Answer with a number only, stating how many lines of the records hold the word "site".

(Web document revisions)

§

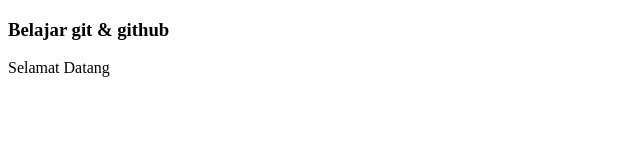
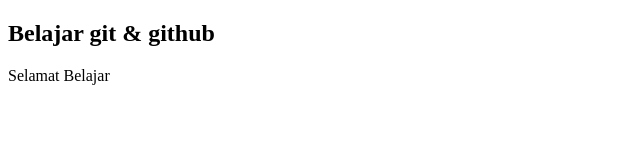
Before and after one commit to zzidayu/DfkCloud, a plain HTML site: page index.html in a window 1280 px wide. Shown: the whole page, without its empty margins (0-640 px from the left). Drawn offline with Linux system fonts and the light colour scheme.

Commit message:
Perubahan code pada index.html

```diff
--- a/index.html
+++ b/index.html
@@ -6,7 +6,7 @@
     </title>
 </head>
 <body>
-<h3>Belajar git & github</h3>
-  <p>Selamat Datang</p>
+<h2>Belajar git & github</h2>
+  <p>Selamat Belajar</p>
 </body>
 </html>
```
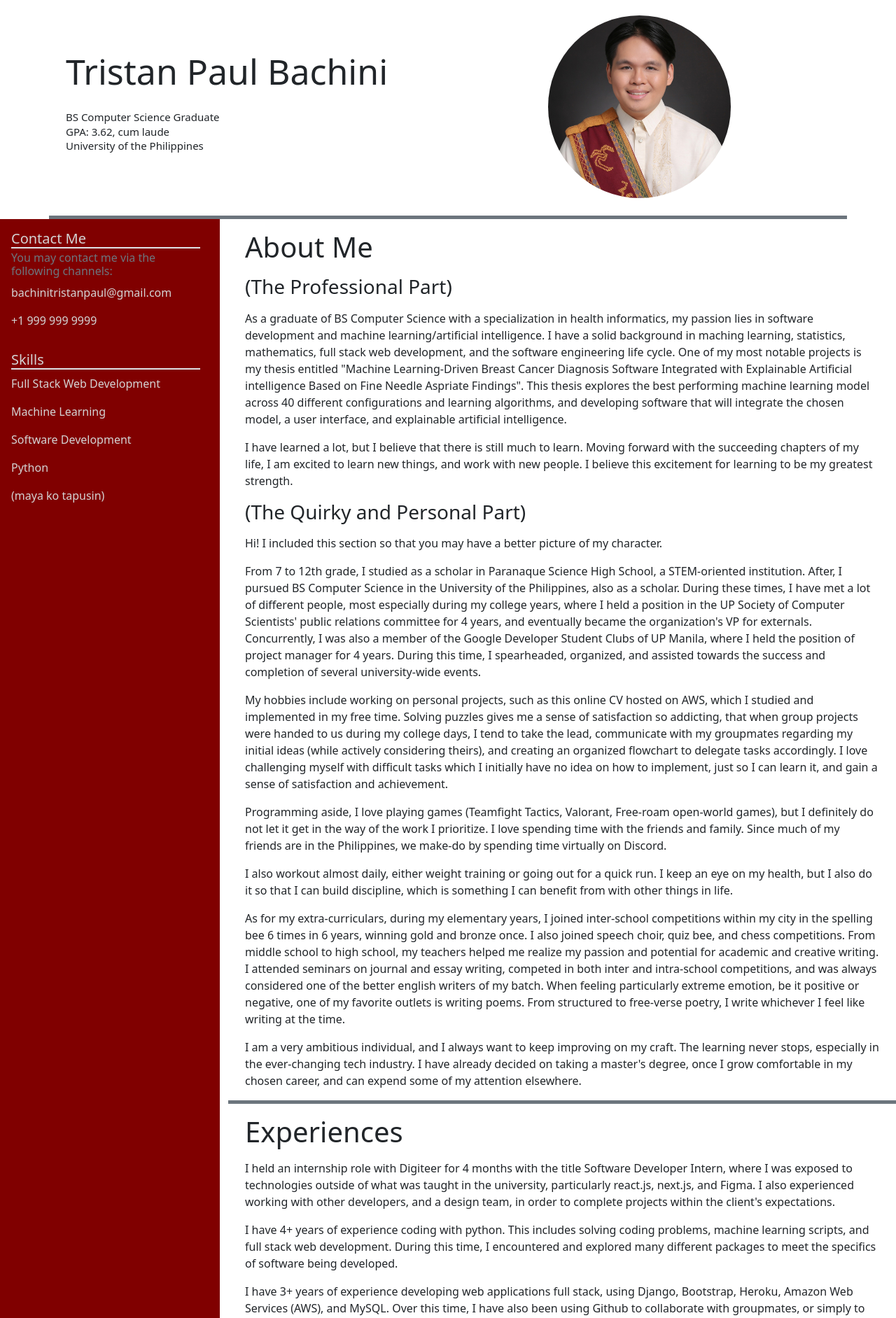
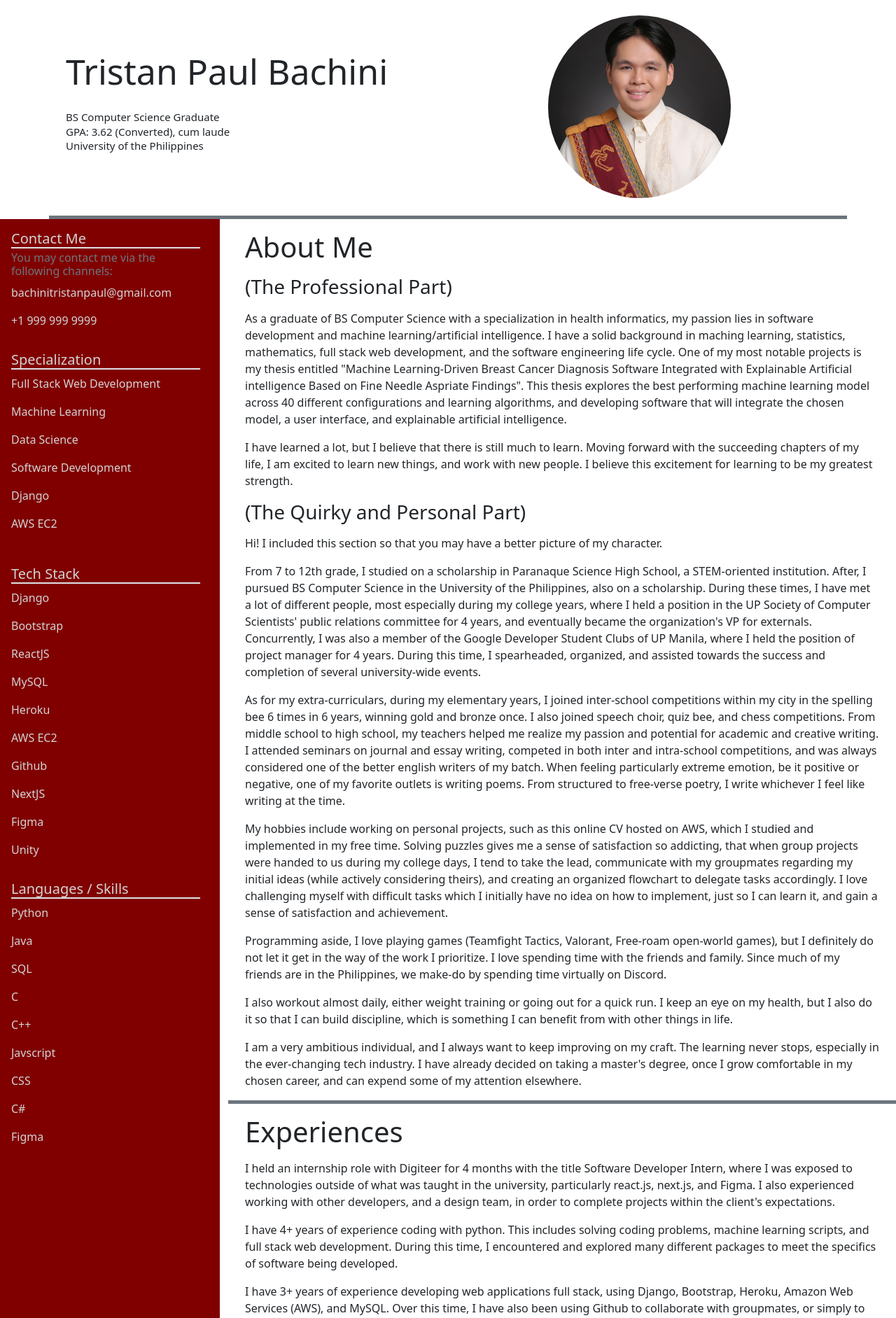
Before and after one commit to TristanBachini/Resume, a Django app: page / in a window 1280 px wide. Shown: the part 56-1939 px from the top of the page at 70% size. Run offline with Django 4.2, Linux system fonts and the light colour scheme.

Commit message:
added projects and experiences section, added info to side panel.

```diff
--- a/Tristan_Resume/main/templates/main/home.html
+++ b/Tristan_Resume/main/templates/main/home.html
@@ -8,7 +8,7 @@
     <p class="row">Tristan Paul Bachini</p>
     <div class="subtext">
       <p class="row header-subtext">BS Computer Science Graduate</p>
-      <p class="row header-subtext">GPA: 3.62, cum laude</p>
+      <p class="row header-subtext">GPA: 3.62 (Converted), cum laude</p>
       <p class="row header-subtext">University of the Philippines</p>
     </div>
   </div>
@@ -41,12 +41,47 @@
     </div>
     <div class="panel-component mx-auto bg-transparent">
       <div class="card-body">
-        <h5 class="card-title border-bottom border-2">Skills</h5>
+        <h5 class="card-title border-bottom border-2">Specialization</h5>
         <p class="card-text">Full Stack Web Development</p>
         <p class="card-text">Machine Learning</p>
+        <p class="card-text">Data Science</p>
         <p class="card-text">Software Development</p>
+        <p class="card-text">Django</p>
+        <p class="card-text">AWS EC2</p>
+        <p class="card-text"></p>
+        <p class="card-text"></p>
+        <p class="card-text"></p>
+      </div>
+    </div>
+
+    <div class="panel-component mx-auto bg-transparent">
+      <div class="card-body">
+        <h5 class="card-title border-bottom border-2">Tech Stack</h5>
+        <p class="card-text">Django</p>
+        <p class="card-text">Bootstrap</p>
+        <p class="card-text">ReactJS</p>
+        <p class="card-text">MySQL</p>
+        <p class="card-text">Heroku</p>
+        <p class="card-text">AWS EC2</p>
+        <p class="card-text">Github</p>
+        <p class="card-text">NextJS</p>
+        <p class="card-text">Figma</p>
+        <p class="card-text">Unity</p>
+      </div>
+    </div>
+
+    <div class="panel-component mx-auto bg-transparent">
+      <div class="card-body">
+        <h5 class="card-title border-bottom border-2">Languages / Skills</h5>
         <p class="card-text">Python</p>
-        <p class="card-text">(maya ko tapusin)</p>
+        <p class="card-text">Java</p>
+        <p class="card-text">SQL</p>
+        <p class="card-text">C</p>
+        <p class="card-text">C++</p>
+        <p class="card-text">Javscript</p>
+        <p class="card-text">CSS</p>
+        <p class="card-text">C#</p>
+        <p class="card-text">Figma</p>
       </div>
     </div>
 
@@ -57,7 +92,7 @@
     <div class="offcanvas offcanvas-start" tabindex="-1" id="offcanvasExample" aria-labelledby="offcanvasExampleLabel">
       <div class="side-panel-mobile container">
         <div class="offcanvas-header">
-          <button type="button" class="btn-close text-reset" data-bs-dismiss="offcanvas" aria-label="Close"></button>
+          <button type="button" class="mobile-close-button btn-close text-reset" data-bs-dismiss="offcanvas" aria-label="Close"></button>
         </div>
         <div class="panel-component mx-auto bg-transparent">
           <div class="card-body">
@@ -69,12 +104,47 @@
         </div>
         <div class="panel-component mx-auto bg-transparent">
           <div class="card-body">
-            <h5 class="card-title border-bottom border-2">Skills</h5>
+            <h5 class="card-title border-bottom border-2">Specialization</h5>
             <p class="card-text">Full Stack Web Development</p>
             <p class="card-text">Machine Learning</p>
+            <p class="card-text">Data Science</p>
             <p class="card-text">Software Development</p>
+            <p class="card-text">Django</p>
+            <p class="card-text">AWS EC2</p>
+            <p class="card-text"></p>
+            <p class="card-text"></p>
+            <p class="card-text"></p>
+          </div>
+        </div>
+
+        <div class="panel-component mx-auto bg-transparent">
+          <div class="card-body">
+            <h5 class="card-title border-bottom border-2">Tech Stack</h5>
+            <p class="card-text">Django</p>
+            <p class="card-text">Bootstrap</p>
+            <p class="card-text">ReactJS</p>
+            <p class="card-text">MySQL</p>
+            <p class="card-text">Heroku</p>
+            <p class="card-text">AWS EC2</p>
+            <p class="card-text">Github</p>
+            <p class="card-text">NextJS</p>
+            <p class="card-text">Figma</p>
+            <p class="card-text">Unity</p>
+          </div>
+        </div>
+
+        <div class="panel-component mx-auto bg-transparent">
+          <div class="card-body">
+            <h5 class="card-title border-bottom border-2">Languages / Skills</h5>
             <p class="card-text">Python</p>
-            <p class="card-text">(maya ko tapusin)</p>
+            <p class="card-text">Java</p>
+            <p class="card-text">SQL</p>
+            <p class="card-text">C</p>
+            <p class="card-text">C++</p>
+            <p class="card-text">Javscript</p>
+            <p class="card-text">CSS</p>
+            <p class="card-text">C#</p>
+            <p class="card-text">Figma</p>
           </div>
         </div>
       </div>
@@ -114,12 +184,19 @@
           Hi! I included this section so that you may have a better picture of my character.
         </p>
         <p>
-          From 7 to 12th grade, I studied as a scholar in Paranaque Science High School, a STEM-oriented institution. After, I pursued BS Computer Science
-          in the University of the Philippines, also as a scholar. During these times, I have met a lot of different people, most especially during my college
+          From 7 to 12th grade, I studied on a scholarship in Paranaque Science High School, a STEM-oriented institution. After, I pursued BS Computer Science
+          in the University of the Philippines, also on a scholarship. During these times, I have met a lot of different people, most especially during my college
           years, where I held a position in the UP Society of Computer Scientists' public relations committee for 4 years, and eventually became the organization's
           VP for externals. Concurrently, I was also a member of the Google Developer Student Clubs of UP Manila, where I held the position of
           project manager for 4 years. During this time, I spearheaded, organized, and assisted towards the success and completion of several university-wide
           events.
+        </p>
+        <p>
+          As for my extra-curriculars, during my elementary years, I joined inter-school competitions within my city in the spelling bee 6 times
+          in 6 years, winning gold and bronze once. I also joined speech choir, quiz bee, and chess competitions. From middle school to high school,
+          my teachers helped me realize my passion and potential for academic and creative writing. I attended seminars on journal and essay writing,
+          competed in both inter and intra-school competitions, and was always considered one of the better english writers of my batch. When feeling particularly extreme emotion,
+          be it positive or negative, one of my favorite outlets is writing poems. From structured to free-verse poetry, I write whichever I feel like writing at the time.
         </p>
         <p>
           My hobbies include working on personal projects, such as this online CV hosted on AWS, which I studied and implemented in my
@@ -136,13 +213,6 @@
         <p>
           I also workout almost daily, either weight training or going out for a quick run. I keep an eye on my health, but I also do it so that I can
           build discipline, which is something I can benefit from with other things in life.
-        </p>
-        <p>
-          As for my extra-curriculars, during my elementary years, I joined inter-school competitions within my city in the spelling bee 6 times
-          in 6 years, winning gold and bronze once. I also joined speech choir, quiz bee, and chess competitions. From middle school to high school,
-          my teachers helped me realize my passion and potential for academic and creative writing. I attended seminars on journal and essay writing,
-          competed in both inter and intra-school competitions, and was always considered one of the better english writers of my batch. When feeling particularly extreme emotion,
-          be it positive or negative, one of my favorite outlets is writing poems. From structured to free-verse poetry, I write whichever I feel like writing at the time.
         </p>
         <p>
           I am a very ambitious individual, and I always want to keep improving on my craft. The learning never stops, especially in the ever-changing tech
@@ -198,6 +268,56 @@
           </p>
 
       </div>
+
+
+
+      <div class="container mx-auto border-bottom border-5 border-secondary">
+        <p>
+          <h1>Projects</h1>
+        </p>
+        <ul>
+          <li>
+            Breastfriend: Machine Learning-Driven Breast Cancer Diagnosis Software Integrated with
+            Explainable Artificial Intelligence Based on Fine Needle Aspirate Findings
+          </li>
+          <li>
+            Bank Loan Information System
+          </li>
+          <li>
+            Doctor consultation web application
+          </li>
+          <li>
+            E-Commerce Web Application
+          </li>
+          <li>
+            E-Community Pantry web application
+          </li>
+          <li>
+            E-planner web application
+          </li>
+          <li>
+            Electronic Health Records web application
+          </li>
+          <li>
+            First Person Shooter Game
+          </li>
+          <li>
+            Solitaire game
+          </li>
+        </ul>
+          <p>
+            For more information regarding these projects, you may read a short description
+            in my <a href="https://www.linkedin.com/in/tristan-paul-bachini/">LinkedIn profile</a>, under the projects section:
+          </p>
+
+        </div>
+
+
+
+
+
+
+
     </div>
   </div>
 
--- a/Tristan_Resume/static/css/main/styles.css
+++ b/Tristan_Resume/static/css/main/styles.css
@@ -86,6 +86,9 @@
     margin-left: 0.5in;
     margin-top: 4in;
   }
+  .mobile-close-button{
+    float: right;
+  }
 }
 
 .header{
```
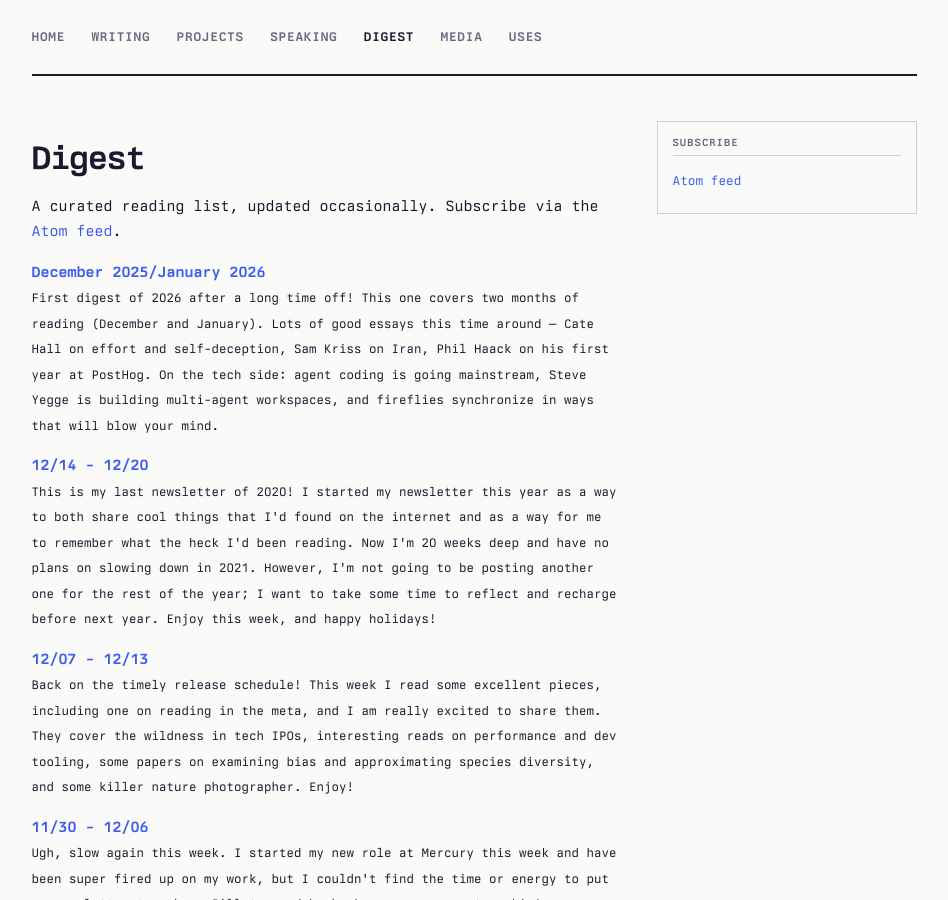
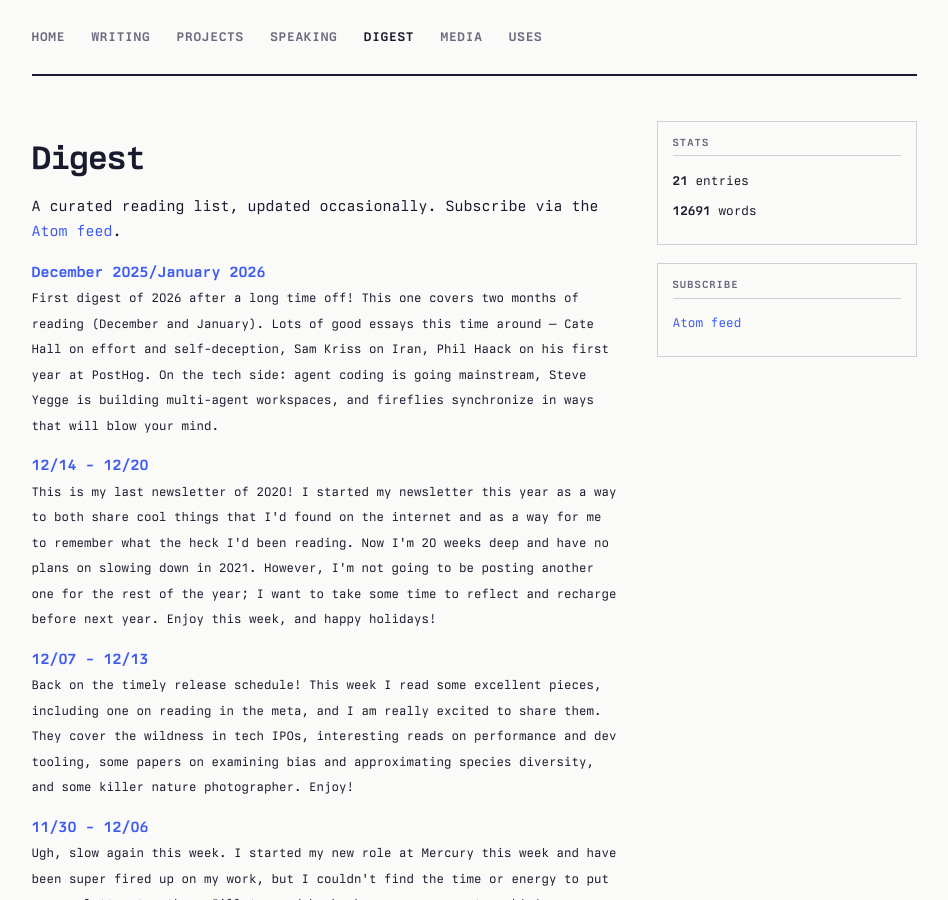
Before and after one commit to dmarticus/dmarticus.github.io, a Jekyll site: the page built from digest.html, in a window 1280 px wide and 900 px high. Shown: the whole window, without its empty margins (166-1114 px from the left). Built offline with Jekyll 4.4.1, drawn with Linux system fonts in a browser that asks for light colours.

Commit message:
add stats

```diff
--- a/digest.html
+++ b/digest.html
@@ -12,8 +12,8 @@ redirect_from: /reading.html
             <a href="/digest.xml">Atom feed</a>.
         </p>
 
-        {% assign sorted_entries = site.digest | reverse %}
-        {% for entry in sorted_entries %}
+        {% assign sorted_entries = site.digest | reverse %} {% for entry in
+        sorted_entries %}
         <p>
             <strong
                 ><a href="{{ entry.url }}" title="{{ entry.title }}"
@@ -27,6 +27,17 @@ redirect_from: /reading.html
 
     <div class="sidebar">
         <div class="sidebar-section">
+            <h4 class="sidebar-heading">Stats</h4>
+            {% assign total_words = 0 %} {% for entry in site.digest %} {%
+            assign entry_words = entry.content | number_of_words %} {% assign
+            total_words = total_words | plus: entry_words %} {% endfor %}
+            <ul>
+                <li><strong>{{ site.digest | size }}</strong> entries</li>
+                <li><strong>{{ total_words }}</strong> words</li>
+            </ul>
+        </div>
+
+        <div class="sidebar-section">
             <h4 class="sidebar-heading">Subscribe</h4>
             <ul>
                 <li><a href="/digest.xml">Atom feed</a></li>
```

§

ANSWER TO THIS PROBLEM
6